:: EXERCISE OBJECTIVE ::
Using the entries below, copy out all lines where "changed" is found.

━━━ TASK MATERIAL

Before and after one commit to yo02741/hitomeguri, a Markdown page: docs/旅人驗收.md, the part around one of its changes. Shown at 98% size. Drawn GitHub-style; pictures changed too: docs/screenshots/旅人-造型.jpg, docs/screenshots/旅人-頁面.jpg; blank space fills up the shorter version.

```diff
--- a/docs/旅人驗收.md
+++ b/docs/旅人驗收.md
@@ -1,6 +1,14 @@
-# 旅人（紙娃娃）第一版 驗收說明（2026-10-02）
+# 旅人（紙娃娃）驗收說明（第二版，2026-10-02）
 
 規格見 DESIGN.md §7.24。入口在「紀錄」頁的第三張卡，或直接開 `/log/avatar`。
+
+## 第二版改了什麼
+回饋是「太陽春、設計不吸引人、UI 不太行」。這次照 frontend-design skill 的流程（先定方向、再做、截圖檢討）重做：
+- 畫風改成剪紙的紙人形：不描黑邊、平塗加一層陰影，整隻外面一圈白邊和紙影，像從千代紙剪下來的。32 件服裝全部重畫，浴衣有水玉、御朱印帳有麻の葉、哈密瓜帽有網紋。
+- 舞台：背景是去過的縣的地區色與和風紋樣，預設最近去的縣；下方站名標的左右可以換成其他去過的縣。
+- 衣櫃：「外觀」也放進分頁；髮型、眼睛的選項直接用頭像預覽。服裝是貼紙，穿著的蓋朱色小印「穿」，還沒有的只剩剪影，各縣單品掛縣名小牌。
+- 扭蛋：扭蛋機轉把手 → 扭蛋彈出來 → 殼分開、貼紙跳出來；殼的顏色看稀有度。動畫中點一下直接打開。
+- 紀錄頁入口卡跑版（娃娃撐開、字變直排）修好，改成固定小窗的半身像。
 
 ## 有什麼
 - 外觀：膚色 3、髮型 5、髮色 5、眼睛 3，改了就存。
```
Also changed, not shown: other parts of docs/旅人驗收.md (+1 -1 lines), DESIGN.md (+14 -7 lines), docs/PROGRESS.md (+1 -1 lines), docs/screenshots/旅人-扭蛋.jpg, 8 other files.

━━━━━━

:: TASK RESPONSE ::
Before and after one commit to yo02741/hitomeguri, a Markdown page: docs/旅人驗收.md, the part around one of its changes. Shown at 98% size. Drawn GitHub-style; pictures changed too: docs/screenshots/旅人-造型.jpg, docs/screenshots/旅人-頁面.jpg; blank space fills up the shorter version.
Also changed, not shown: other parts of docs/旅人驗收.md (+1 -1 lines), DESIGN.md (+14 -7 lines), docs/PROGRESS.md (+1 -1 lines), docs/screenshots/旅人-扭蛋.jpg, 8 other files.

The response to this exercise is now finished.